* Try it: In the records below, find the line that contains "landing framing so" and the line that contains "const scene=qs.get('scene');". Set down exactly those lines and every line between them, and nothing more.

* Exercise data:
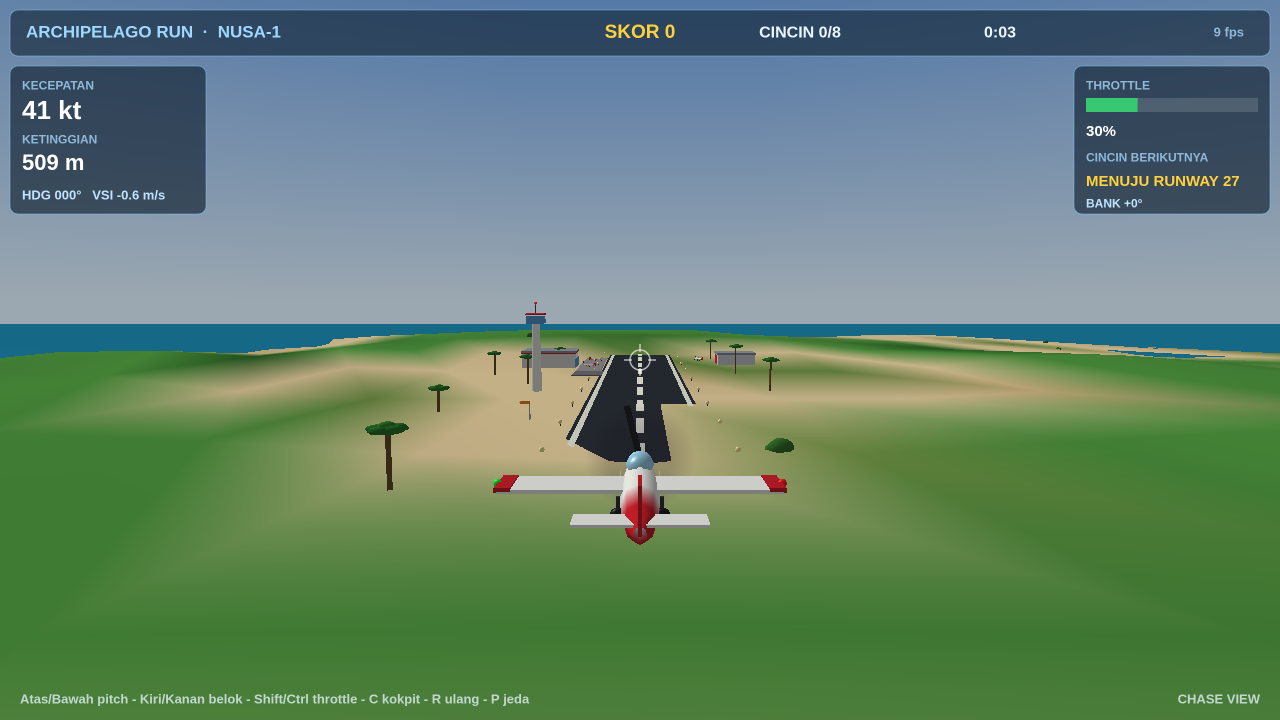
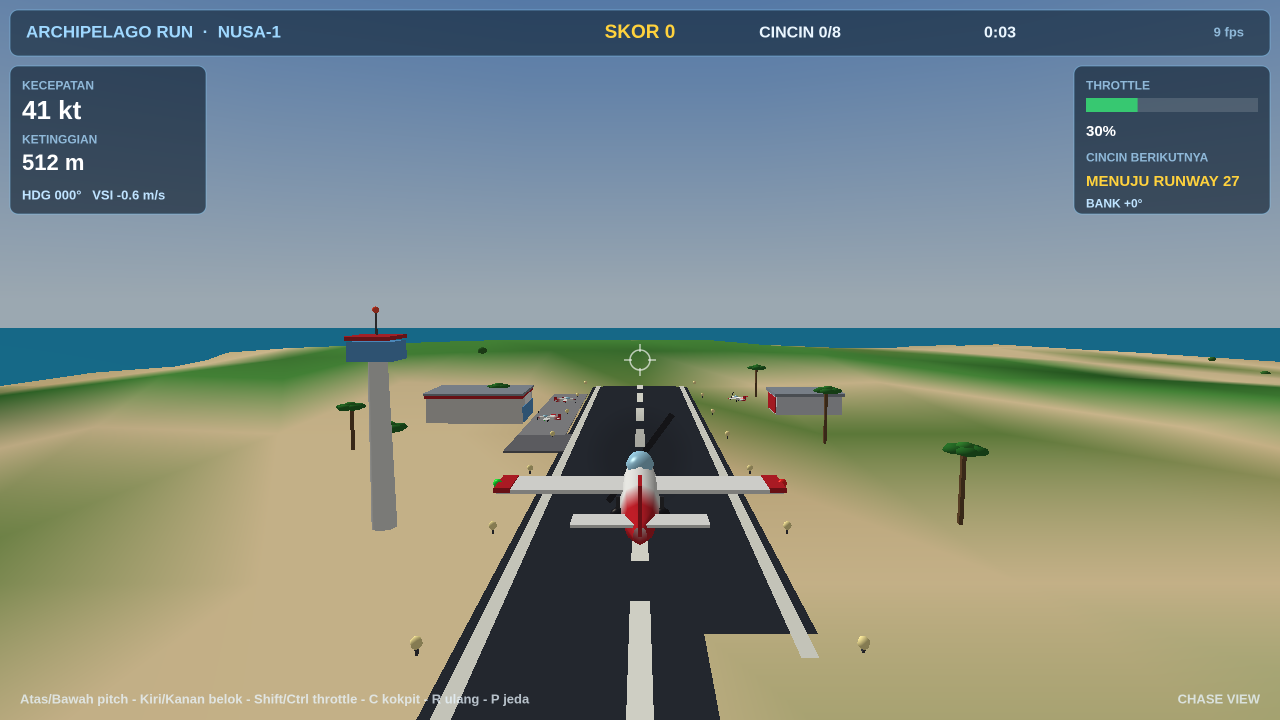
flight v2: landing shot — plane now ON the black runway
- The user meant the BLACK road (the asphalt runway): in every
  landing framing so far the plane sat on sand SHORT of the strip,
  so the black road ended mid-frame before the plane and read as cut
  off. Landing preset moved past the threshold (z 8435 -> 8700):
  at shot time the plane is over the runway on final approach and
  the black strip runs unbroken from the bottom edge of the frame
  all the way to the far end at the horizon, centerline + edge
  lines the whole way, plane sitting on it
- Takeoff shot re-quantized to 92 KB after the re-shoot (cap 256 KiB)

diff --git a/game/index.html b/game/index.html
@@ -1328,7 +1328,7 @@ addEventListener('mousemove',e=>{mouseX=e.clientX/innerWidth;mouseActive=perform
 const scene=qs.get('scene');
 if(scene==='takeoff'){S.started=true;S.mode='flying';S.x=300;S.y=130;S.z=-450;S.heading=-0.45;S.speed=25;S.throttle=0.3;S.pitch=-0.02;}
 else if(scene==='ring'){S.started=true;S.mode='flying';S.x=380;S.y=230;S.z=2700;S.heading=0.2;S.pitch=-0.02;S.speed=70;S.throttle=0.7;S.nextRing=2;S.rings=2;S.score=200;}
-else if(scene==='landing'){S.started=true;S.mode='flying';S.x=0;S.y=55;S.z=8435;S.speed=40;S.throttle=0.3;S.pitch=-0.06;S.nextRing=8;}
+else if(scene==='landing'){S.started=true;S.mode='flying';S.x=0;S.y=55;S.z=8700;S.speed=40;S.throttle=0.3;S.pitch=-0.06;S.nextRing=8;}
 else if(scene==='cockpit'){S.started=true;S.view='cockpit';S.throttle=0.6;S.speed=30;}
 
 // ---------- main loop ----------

==

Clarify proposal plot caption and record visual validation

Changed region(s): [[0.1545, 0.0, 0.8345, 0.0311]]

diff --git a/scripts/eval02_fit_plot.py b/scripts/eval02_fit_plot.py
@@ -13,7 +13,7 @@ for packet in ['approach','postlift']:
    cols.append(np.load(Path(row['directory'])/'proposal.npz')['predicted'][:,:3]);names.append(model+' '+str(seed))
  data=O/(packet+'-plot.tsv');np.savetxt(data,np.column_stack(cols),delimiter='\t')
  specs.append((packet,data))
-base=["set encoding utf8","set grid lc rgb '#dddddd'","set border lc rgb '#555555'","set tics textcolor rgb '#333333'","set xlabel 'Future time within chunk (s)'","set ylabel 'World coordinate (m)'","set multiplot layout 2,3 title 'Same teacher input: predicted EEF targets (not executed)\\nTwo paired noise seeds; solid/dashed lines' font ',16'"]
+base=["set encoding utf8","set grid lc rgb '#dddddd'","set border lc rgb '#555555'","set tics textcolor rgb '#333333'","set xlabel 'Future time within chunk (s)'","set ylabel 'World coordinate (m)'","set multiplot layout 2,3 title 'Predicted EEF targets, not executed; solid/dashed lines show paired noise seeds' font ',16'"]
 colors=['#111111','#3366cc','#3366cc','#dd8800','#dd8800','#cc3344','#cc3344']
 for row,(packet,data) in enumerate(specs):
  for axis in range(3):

--

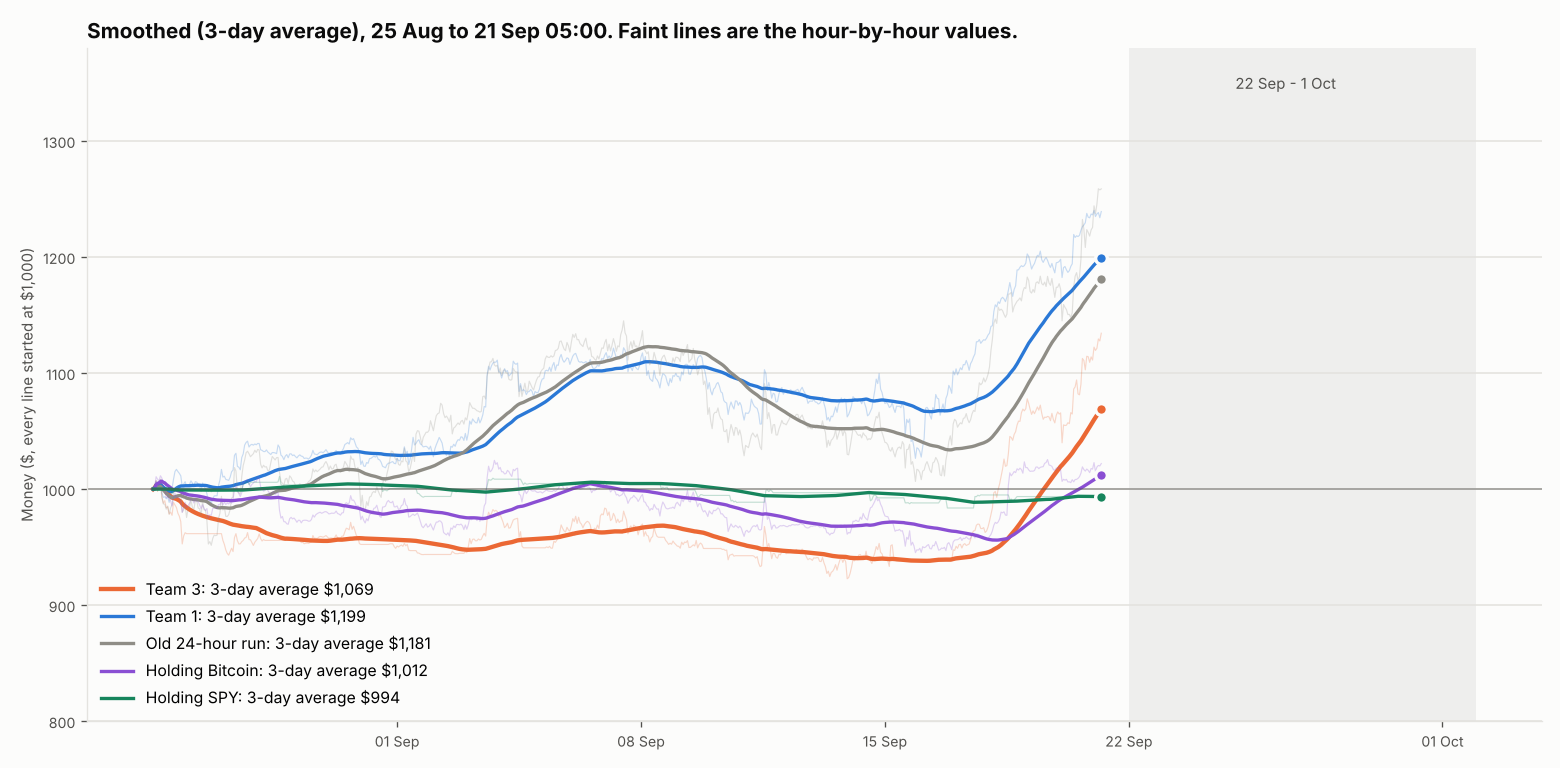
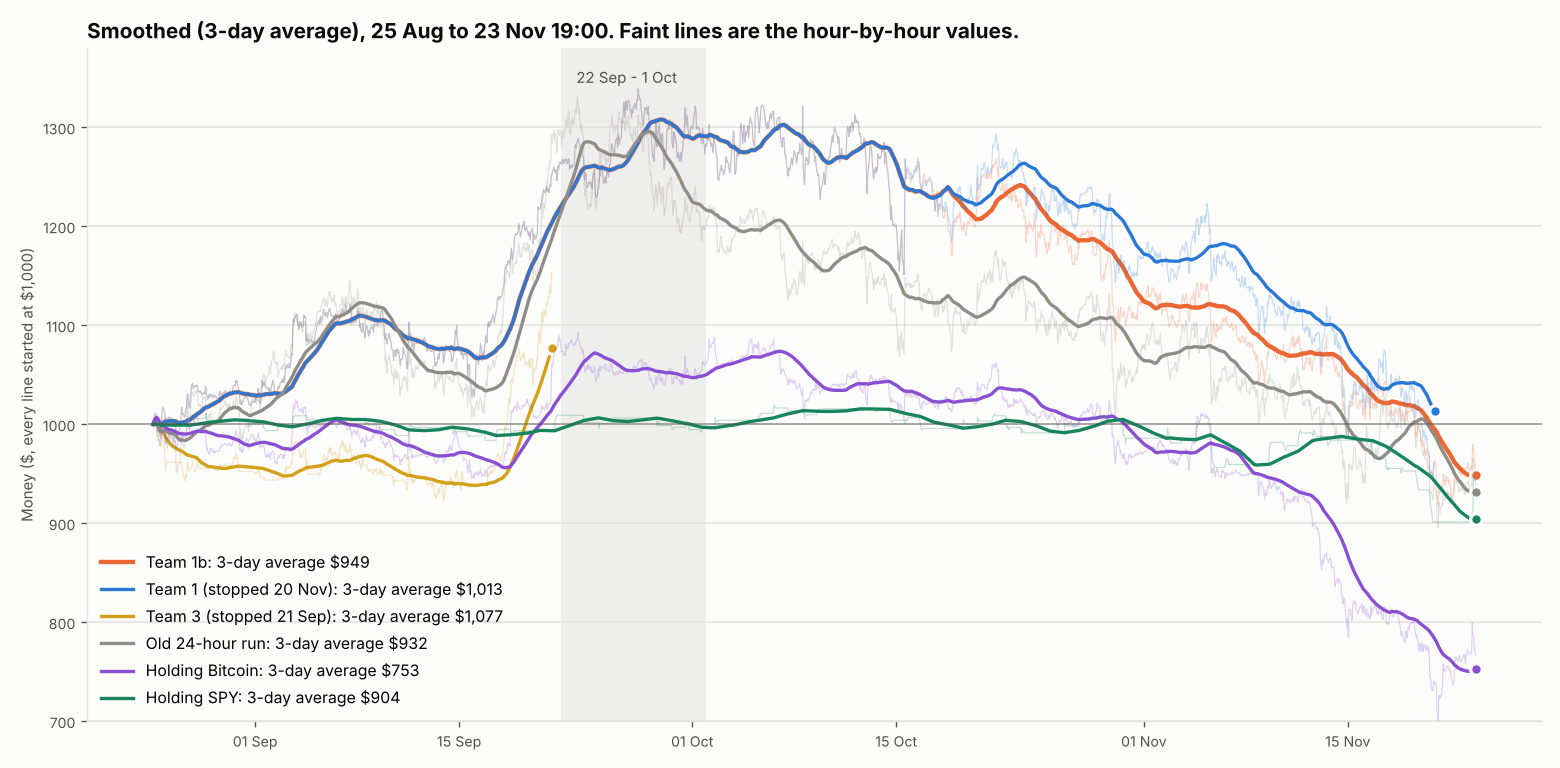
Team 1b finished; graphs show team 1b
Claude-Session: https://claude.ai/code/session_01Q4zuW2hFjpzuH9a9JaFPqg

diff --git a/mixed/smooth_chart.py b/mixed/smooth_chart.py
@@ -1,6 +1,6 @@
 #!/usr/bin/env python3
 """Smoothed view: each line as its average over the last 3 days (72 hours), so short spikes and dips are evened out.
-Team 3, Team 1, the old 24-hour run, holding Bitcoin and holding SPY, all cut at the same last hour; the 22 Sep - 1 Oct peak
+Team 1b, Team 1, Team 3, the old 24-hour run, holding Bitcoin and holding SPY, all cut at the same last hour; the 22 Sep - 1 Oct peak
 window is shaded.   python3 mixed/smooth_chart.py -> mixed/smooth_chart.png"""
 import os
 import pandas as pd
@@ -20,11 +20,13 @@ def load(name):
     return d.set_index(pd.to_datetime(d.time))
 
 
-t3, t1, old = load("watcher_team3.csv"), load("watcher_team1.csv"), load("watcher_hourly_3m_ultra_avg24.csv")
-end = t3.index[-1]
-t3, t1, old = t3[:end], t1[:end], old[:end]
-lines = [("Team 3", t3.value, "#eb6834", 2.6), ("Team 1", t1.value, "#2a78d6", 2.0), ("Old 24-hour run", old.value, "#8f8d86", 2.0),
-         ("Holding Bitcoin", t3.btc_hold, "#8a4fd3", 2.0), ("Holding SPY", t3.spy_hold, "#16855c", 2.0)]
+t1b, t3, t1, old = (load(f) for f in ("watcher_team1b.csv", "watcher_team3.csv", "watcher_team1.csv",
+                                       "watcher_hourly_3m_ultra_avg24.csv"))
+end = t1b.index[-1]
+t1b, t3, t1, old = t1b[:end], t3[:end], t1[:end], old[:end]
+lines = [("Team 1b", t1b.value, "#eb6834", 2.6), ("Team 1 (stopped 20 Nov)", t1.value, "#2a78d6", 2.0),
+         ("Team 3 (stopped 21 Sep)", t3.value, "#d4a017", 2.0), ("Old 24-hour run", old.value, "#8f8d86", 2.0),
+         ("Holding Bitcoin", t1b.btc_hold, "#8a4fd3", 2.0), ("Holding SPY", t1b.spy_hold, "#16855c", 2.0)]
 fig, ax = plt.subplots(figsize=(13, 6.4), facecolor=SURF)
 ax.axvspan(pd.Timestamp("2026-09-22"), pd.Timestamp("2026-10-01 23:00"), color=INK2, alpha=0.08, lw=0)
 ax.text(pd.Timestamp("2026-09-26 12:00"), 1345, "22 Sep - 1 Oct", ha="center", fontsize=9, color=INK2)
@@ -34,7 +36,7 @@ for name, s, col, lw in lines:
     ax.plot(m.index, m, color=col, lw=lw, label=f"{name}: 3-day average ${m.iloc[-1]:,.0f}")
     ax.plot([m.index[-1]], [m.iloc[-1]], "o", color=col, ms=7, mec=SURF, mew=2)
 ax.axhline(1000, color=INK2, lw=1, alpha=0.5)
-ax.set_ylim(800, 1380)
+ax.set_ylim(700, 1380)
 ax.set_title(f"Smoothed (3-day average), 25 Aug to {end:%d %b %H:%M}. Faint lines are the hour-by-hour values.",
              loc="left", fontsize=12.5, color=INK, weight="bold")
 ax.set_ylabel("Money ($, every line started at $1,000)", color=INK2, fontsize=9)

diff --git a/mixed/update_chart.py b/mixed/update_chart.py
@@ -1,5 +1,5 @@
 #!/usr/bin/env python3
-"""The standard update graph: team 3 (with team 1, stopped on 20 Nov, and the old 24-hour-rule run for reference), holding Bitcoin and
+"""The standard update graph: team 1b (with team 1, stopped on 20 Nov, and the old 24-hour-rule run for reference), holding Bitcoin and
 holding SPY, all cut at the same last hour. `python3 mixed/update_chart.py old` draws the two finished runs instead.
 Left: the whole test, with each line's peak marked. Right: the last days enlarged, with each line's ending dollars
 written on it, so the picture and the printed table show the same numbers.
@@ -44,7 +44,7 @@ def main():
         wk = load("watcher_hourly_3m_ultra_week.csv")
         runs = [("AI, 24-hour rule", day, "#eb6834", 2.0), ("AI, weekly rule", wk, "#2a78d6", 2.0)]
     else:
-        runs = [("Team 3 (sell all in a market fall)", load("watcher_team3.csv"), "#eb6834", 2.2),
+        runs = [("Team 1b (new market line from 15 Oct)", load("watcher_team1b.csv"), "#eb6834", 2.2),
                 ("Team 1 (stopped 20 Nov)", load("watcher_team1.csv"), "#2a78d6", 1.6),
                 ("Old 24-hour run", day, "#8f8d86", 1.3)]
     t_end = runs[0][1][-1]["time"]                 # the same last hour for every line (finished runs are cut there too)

* Response to this task:
  landing framing so far the plane sat on sand SHORT of the strip,
  so the black road ended mid-frame before the plane and read as cut
  off. Landing preset moved past the threshold (z 8435 -> 8700):
  at shot time the plane is over the runway on final approach and
  the black strip runs unbroken from the bottom edge of the frame
  all the way to the far end at the horizon, centerline + edge
  lines the whole way, plane sitting on it
- Takeoff shot re-quantized to 92 KB after the re-shoot (cap 256 KiB)

diff --git a/game/index.html b/game/index.html
@@ -1328,7 +1328,7 @@ addEventListener('mousemove',e=>{mouseX=e.clientX/innerWidth;mouseActive=perform
 const scene=qs.get('scene');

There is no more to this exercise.